It is summer in Washington. You know what that means. Heat reverberates off the street, the air feels like water, and the slightest bit of exertion brings huge drops of sweat. All of the obvious museums lining the Mall are packed. There is neither air nor space to be had in the Smithsonian buildings, swamped as they are with tourists. And as patriotic as you may be, you have been to the National Archives; the documents it houses, although metaphorically alive, have not changed since your last visit. What should you do?
Introducing our summer at the museums series, a weekly guide to museums you might not have discovered. The Exhibitionist’s first stop: the Hillwood Estate in Northwest Washington.
Hillwood Estate, Museum and Gardens
Marjorie Merriweather Post was not your typical heiress. She was a formidable businesswoman who worked on the General Foods board of directors for 20 years. She was also an avid collector of French and Russian art and a lifelong philanthropist whose last gift to the public was her home. Hillwood, which Post bought in 1955, was always intended to be a museum as well as a mansion. The estate houses more than 16,000 pieces of art.
From Russia, with love In the Icon Room, about 400 precious objects are on display. Smack in the center are two of Post’s 80 Faberge eggs. These imperial Easter eggs were gifts from Nicholas II to his mother; Post received the Catherine the Great egg from her own daughter.
Scavenger hunt Post went to the Soviet Union in 1937. For 18 months, she rummaged through Russian shops, salvaging items of the imperial family’s that had been confiscated during the revolution and might otherwise have been lost forever.
The secret garden The grounds surrounding Hillwood are magnificent, but what’s really remarkable is how they flow into one another. As you step through ivy-covered archways and follow winding paths in the woods, you feel as though you are discovering something hidden from the world, a place no one knows about but you. Visit the Japanese-style garden for a private nook surrounded by flowers and small waterfalls.
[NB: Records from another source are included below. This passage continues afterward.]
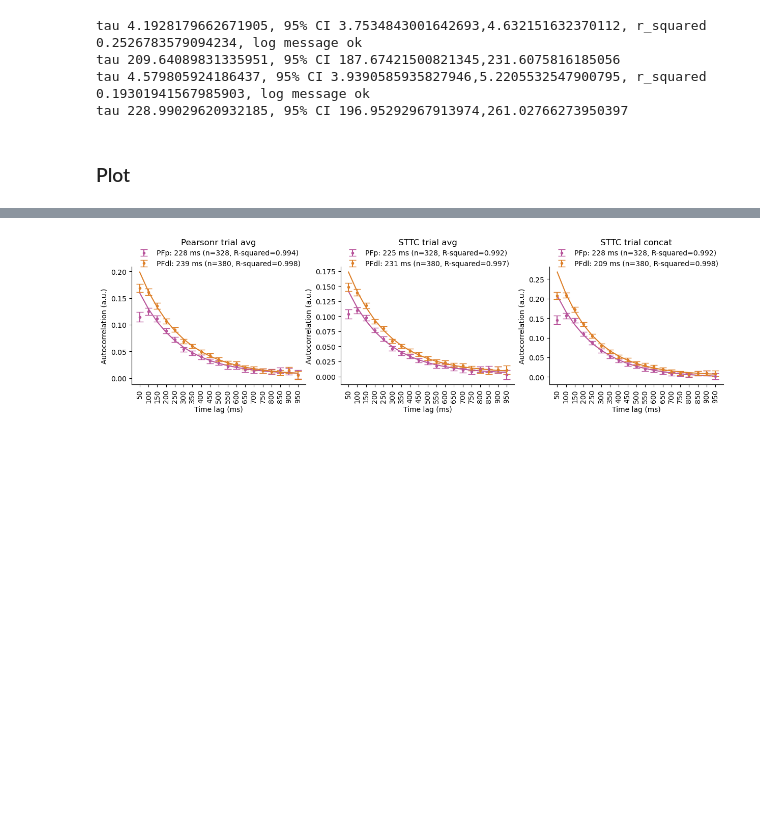
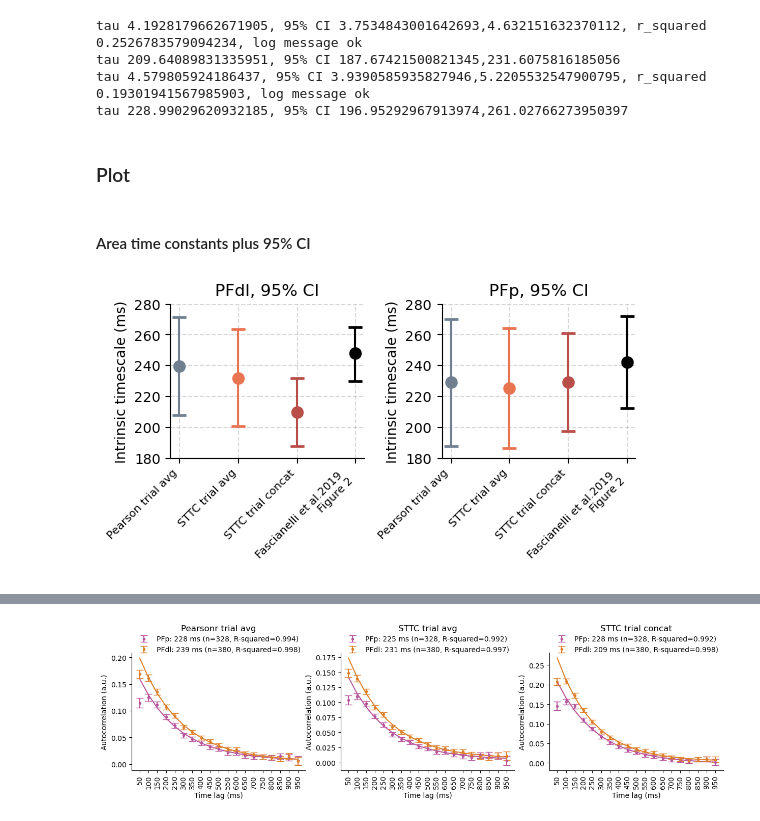
Before and after one commit to iinnpp/isttc, a Jupyter notebook: notebooks/monkey/paper_reproduce_fig2.ipynb, the cells around one changed output, grey strips where cells are left out. Saved outputs shown, nothing was run; the diff lists cells and outputs as text; code cells hidden in the pictures; blank space fills up the shorter version.

```diff
--- a/notebooks/monkey/paper_reproduce_fig2.ipynb
+++ b/notebooks/monkey/paper_reproduce_fig2.ipynb
@@ -304,0 +327,51 @@ save_fig = False
+# %%
+pfdl_tau_ci_paper_fig2 = (248, 230, 265)
+pfp_tau_ci_paper_fig2 = (242, 212, 272)
+# %% [markdown]
+#### Area time constants plus 95% CI
+# %%
+pfdl_conditions = [key for key in population_level_dict_2d.keys() if 'pfdl' in key and 'global' not in key]
+pfp_conditions = [key for key in population_level_dict_2d.keys() if 'pfp' in key and 'global' not in key]
+
+pfdl_tau = [population_level_dict_2d[c]['tau_ms'] for c in pfdl_conditions] + [pfdl_tau_ci_paper_fig2[0]]
+pfdl_tau_lower = [population_level_dict_2d[c]['tau_lower_ms'] for c in pfdl_conditions] + [pfdl_tau_ci_paper_fig2[1]]
+pfdl_tau_upper = [population_level_dict_2d[c]['tau_upper_ms'] for c in pfdl_conditions] + [pfdl_tau_ci_paper_fig2[2]]
+pfdl_error_bars = [np.array(pfdl_tau) - np.array(pfdl_tau_lower), np.array(pfdl_tau_upper) - np.array(pfdl_tau)]
+
+pfp_tau = [population_level_dict_2d[c]['tau_ms'] for c in pfp_conditions] + [pfp_tau_ci_paper_fig2[0]]
+pfp_tau_lower = [population_level_dict_2d[c]['tau_lower_ms'] for c in pfp_conditions] + [pfp_tau_ci_paper_fig2[1]]
+pfp_tau_upper = [population_level_dict_2d[c]['tau_upper_ms'] for c in pfp_conditions] + [pfp_tau_ci_paper_fig2[2]]
+pfp_error_bars = [np.array(pfp_tau) - np.array(pfp_tau_lower), np.array(pfp_tau_upper) - np.array(pfp_tau)]
+
+pfdl_conditions = pfdl_conditions + ['paper_f2']
+pfp_conditions = pfp_conditions + ['paper_f2']
+
+fig, axes = plt.subplots(1, 2, figsize=(6, 2), sharey=False)
+plt.subplots_adjust(hspace=0.4, wspace=0.4)
+
+colors = [color_pearson_trail_avg, color_sttc_trail_avg, color_sttc_trail_concat, 'k']
+
+for i, (cond, tau, err_low, err_high, col) in enumerate(zip(pfdl_conditions, pfdl_tau, pfdl_error_bars[0], pfdl_error_bars[1], colors)):
+    axes[0].errorbar(cond, tau, yerr=[[err_low], [err_high]], fmt='o', capsize=5, capthick=2, markersize=8, color=col)
+axes[0].set_xticks(pfdl_conditions)
+axes[0].set_title('PFdl, 95% CI')
+
+for i, (cond, tau, err_low, err_high, col) in enumerate(zip(pfp_conditions, pfp_tau, pfp_error_bars[0], pfp_error_bars[1], colors)):
+    axes[1].errorbar(cond, tau, yerr=[[err_low], [err_high]], fmt='o', capsize=5, capthick=2, markersize=8, color=col)
+axes[1].set_xticks(pfp_conditions)
+axes[1].set_title('PFp, 95% CI')
+
+for ax in axes.flat:
+    ax.grid(True, linestyle='--', alpha=0.5)
+    ax.set_ylabel('Intrinsic timescale (ms)')
+    ax.set_xticklabels(['Pearson trial avg', 'STTC trial avg', 'STTC trial concat', 'Fascianelli et al.2019 \n Figure 2'],
+                       rotation=45, ha='right', fontsize=8)
+    ax.set_ylim([180, 280])
+
+sns.despine()
+
+if save_fig:
+    fig.savefig(fig_folder + 'fig2_repr_no_empty_1000ms_population_fit.png', bbox_inches='tight', dpi=300)
+    fig.savefig(fig_folder + 'fig2_repr_no_empty_1000ms_population_fit.svg', bbox_inches='tight')
+# %% [output]
+[figure, added]
```
Also changed, not shown: parts of 13 cells of this notebook, 2 other files.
On your lunch break During the week, the cafe provides express dining and an impressive sit-down lunch. Afternoon tea is served on Sundays. Free picnic blankets are available for those who want to enjoy the grounds while having a bite. Order the borscht to get the complete Russian-influenced experience.
4155 Linnean Ave. NW. Open 10 a.m.-5 p.m. Tuesday-Saturday and select evenings and Sundays. Free with suggested donations. Call 202.686.5807 or visit www.hillwoodmuseum.org.